Analysis: Is Dana Williams invincible?
Andy Beerman will most likely need to nip at opponent to win mayor’s office
Park City voters will have numerous questions during the political season, when the mayor’s office and two City Council seats are on the ballot.
Why is there so much development, some will ask. Others will question why the traffic is so bad.
But another question looms large over the campaign: Is Dana Williams politically invincible?
The mayoral contest of 2017 has clearly been the top of the ticket, literally and figuratively, since before any candidate could formalize a campaign. The first-term incumbent, Jack Thomas, announced he would retire from politics in May, just before the window opened when candidates could file campaign paperwork at the Marsac Building. Three top-tier politicians sought Park City’s highest office – Williams, Andy Beerman and Roger Armstrong.
Williams served three terms as the mayor ending in early 2014, Beerman is a popular second-term City Councilor and Armstrong is a prominent member of the Summit County Council. Williams was the first-place finisher in an August primary, winning nearly 44 percent of the vote. It was a trouncing as Williams bested the second-place finisher, Beerman, by more than 10 percentage points.
In winning the primary by such a large margin, Williams showed he remains broadly popular nearly four years after he left office. Williams has been a high-profile figure in Park City for more than 20 years. He began his political rise in the 1990s as the leader of a development watchdog, winning fans at a time when Park City was amid an extraordinary era of growth.
He won the mayor’s office in 2001, taking office just weeks before the start of the 2002 Winter Olympics. He was re-elected in 2005 and 2009 before opting against seeking re-election in 2013. In the 2001 campaign he dismissed Fred Jones, at the time a highly respected member of the City Council. He was unchallenged when he was re-elected in 2005. In the 2009 campaign, he beat his immediate predecessor in the mayor’s office. Brad Olch himself served three terms and remained popular throughout his 12 years in office.
Williams in his political career has turned back some of the biggest political names of Park City’s skiing era, and none of the contests could be considered close. The 2001 and 2009 campaigns were bruising affairs as Williams was denounced by opponents for his background as a watchdog, his handling of the polarizing Treasure development proposal and a general uneasiness with him by some Parkites.
In his three Election Day wins as well as the primary this year, Williams has kept a coalition intact that includes people from across the political spectrum as well as from Park City’s disparate neighborhoods. He has won blocs of votes from people with concerns with growth, the Latino community and young Parkites.

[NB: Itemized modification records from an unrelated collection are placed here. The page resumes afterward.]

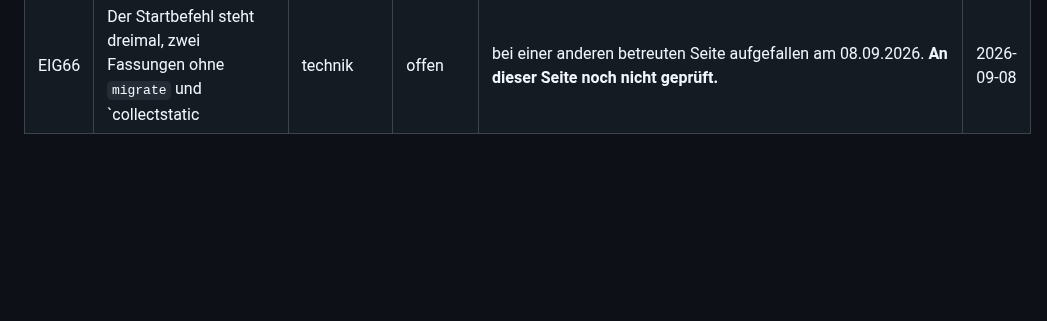
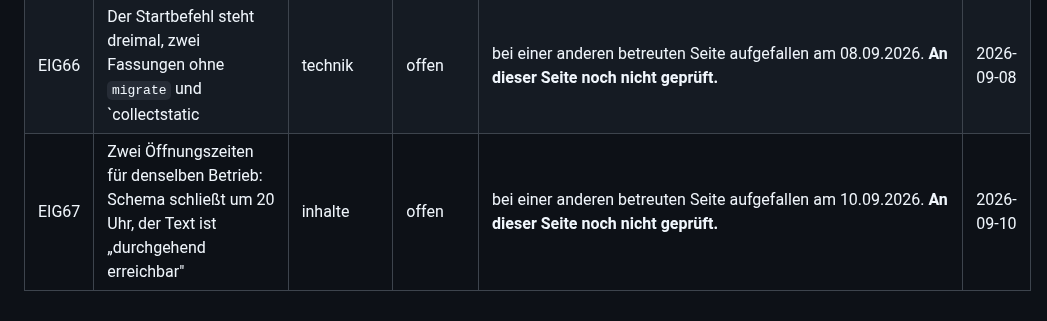
Before and after one commit to BastianScherzinger/wvm-it, a Markdown page: doku/80-AUFGABEN.md, the part around the change. Drawn GitHub-style; blank space fills up the shorter version.

Commit message:
Doku: eigener Punkt EIG67 eingetragen
Durchgeführt über Webagentur Scherzinger Overview.

```diff
--- a/doku/80-AUFGABEN.md
+++ b/doku/80-AUFGABEN.md
@@ -274,4 +274,5 @@ und rendert, sobald das Feld gefüllt ist.
 | EIG64 | Fünf verschiedene Leistungslisten, keine aus einer gemeinsamen Quelle | inhalte | offen | bei einer anderen betreuten Seite aufgefallen am 08.09.2026. **An dieser Seite noch nicht geprüft.** | 2026-09-08 |
 | EIG65 | Die Öffnungszeiten stehen an sechs Stellen von Hand, die Leistungsseiten nennen nur fünf davon | inhalte | offen | bei einer anderen betreuten Seite aufgefallen am 08.09.2026. **An dieser Seite noch nicht geprüft.** | 2026-09-08 |
 | EIG66 | Der Startbefehl steht dreimal, zwei Fassungen ohne `migrate` und `collectstatic | technik | offen | bei einer anderen betreuten Seite aufgefallen am 08.09.2026. **An dieser Seite noch nicht geprüft.** | 2026-09-08 |
+| EIG67 | Zwei Öffnungszeiten für denselben Betrieb: Schema schließt um 20 Uhr, der Text ist „durchgehend erreichbar" | inhalte | offen | bei einer anderen betreuten Seite aufgefallen am 10.09.2026. **An dieser Seite noch nicht geprüft.** | 2026-09-10 |
 <!-- eigenepunkte:ende -->
```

Williams walked the Miners Day parade route surrounded by followers with signs with slogans like ‘I am a Latina,’ ‘I am an Olympian’ and ‘I am the future.’ Beerman descended Main Street on foot with a group of supporters, many of them carrying campaign signs promoting people and the planet. One of the signs supporting Beerman read “More Park Less City.”
Beerman will mount a campaign that promotes a platform heavily weighted toward continuing City Hall’s successes on issues like housing and the environment in the time since Williams left office. Beerman, the top vote-getter when he was re-elected in 2015, will most likely also have to nip at his opponent’s record at the same time, something that carries political risks that have played a role in dooming others who competed against Williams. There is also the unknown involving Armstrong’s supporters. He grabbed approximately 23 percent of the votes in the primary. His support will be split between Williams and Beerman, but it is not clear whether the Armstrong voters will break in large numbers toward one or the other.
The contest between Williams and Beerman is expected to center on well-established Park City political issues like growth and the local economy. But voters will also look closely at the political personalities. Williams, in his 60s, retains an activist streak from his days as a development watchdog. Beerman, who is in his 40s, is seen as someone who has navigated a delicate line between businessman and environmental activist.
The fall campaign season started in earnest on Monday as the mayoral candidates and the four people on the City Council ballot – Tim Henney, Steve Joyce, Josh Hobson and Mark Blue — marched in the Miners Day parade, the traditional beginning of a two-month stretch of heavy politics.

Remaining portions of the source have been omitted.